# TASK STATEMENT
Go through the material under this sentence. Return every line holding "atau".
◆ ◆ ◆ ◆ ◆
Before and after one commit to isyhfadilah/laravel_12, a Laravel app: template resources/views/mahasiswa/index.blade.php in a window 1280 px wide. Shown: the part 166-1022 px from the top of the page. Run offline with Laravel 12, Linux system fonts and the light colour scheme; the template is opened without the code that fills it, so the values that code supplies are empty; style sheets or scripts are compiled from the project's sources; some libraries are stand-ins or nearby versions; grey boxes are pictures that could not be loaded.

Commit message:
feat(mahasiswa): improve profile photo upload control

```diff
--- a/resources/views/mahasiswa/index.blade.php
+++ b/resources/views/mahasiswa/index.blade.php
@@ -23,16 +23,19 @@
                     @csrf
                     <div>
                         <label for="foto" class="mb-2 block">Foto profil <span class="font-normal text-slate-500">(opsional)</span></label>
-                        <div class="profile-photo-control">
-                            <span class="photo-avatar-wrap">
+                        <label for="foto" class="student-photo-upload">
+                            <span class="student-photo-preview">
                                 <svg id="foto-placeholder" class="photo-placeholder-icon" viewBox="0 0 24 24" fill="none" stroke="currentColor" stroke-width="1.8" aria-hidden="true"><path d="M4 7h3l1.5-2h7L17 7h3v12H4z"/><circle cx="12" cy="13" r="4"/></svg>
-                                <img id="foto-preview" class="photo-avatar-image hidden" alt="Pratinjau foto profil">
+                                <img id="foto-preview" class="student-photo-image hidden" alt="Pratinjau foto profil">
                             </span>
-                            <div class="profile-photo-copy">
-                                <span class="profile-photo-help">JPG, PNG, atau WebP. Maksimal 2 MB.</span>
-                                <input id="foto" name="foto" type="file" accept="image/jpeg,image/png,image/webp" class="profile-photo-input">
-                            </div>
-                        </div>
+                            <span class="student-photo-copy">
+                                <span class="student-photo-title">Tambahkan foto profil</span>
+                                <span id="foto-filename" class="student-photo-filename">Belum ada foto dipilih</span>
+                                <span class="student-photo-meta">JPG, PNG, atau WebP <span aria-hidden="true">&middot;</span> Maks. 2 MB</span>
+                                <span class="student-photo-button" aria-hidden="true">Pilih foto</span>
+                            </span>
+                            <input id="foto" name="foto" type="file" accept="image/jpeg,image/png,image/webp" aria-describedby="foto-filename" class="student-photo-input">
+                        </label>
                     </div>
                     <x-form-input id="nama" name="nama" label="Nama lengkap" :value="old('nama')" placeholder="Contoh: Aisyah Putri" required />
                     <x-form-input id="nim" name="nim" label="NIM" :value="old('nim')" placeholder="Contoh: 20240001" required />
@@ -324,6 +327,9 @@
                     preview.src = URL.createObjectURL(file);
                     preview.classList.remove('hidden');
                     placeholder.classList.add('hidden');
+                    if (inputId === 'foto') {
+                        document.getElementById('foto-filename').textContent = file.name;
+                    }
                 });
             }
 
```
◆ ◆ ◆ ◆ ◆
# COMPLETED EXERCISE
-                                <span class="profile-photo-help">JPG, PNG, atau WebP. Maksimal 2 MB.</span>
+                                <span class="student-photo-meta">JPG, PNG, atau WebP <span aria-hidden="true">&middot;</span> Maks. 2 MB</span>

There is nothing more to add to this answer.